TASK REQUIREMENTS: Since only the written part is wanted, repeat the records exactly and omit the pictures.

(Records from a data collection)

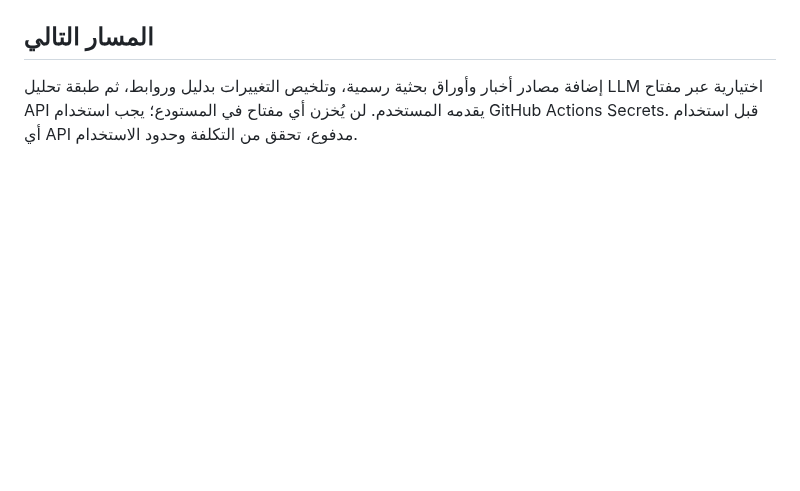
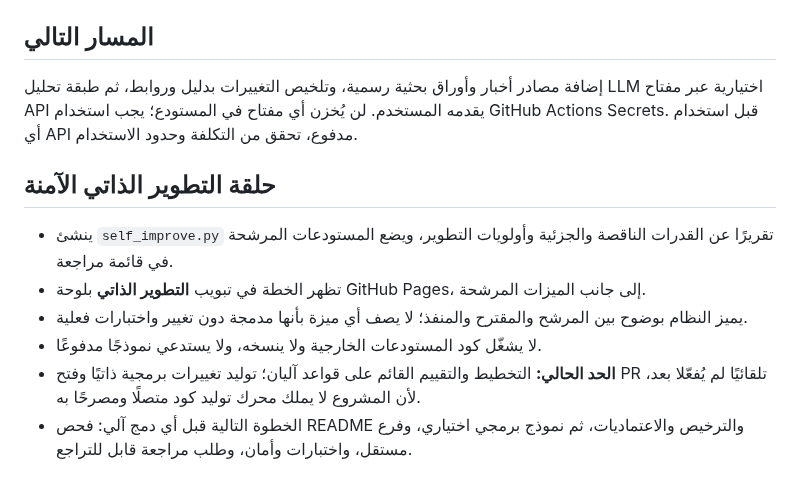
Before and after one commit to norejaberahmed-design/ai-project-scout, a Markdown page: README.md, the part around the change. Drawn GitHub-style; blank space fills up the shorter version.

Commit message:
Document safe self-improvement loop

```diff
--- a/README.md
+++ b/README.md
@@ -37,3 +37,12 @@ python agent.py --idea "أتمتة عمل الشركات" --buyer "المدير
 
 ## المسار التالي
 إضافة مصادر أخبار وأوراق بحثية رسمية، وتلخيص التغييرات بدليل وروابط، ثم طبقة تحليل LLM اختيارية عبر مفتاح API يقدمه المستخدم. لن يُخزن أي مفتاح في المستودع؛ يجب استخدام GitHub Actions Secrets. قبل استخدام أي API مدفوع، تحقق من التكلفة وحدود الاستخدام.
+
+
+## حلقة التطوير الذاتي الآمنة
+- ينشئ `self_improve.py` تقريرًا عن القدرات الناقصة والجزئية وأولويات التطوير، ويضع المستودعات المرشحة في قائمة مراجعة.
+- تظهر الخطة في تبويب **التطوير الذاتي** بلوحة GitHub Pages، إلى جانب الميزات المرشحة.
+- يميز النظام بوضوح بين المرشح والمقترح والمنفذ؛ لا يصف أي ميزة بأنها مدمجة دون تغيير واختبارات فعلية.
+- لا يشغّل كود المستودعات الخارجية ولا ينسخه، ولا يستدعي نموذجًا مدفوعًا.
+- **الحد الحالي:** التخطيط والتقييم القائم على قواعد آليان؛ توليد تغييرات برمجية ذاتيًا وفتح PR تلقائيًا لم يُفعّلا بعد، لأن المشروع لا يملك محرك توليد كود متصلًا ومصرحًا به.
+- الخطوة التالية قبل أي دمج آلي: فحص README والترخيص والاعتماديات، ثم نموذج برمجي اختياري، وفرع مستقل، واختبارات وأمان، وطلب مراجعة قابل للتراجع.
```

EXERCISE RESPONSE:
Before and after one commit to norejaberahmed-design/ai-project-scout, a Markdown page: README.md, the part around the change. Drawn GitHub-style; blank space fills up the shorter version.

Commit message:
Document safe self-improvement loop

```diff
--- a/README.md
+++ b/README.md
@@ -37,3 +37,12 @@ python agent.py --idea "أتمتة عمل الشركات" --buyer "المدير
 
 ## المسار التالي
 إضافة مصادر أخبار وأوراق بحثية رسمية، وتلخيص التغييرات بدليل وروابط، ثم طبقة تحليل LLM اختيارية عبر مفتاح API يقدمه المستخدم. لن يُخزن أي مفتاح في المستودع؛ يجب استخدام GitHub Actions Secrets. قبل استخدام أي API مدفوع، تحقق من التكلفة وحدود الاستخدام.
+
+
+## حلقة التطوير الذاتي الآمنة
+- ينشئ `self_improve.py` تقريرًا عن القدرات الناقصة والجزئية وأولويات التطوير، ويضع المستودعات المرشحة في قائمة مراجعة.
+- تظهر الخطة في تبويب **التطوير الذاتي** بلوحة GitHub Pages، إلى جانب الميزات المرشحة.
+- يميز النظام بوضوح بين المرشح والمقترح والمنفذ؛ لا يصف أي ميزة بأنها مدمجة دون تغيير واختبارات فعلية.
+- لا يشغّل كود المستودعات الخارجية ولا ينسخه، ولا يستدعي نموذجًا مدفوعًا.
+- **الحد الحالي:** التخطيط والتقييم القائم على قواعد آليان؛ توليد تغييرات برمجية ذاتيًا وفتح PR تلقائيًا لم يُفعّلا بعد، لأن المشروع لا يملك محرك توليد كود متصلًا ومصرحًا به.
+- الخطوة التالية قبل أي دمج آلي: فحص README والترخيص والاعتماديات، ثم نموذج برمجي اختياري، وفرع مستقل، واختبارات وأمان، وطلب مراجعة قابل للتراجع.
```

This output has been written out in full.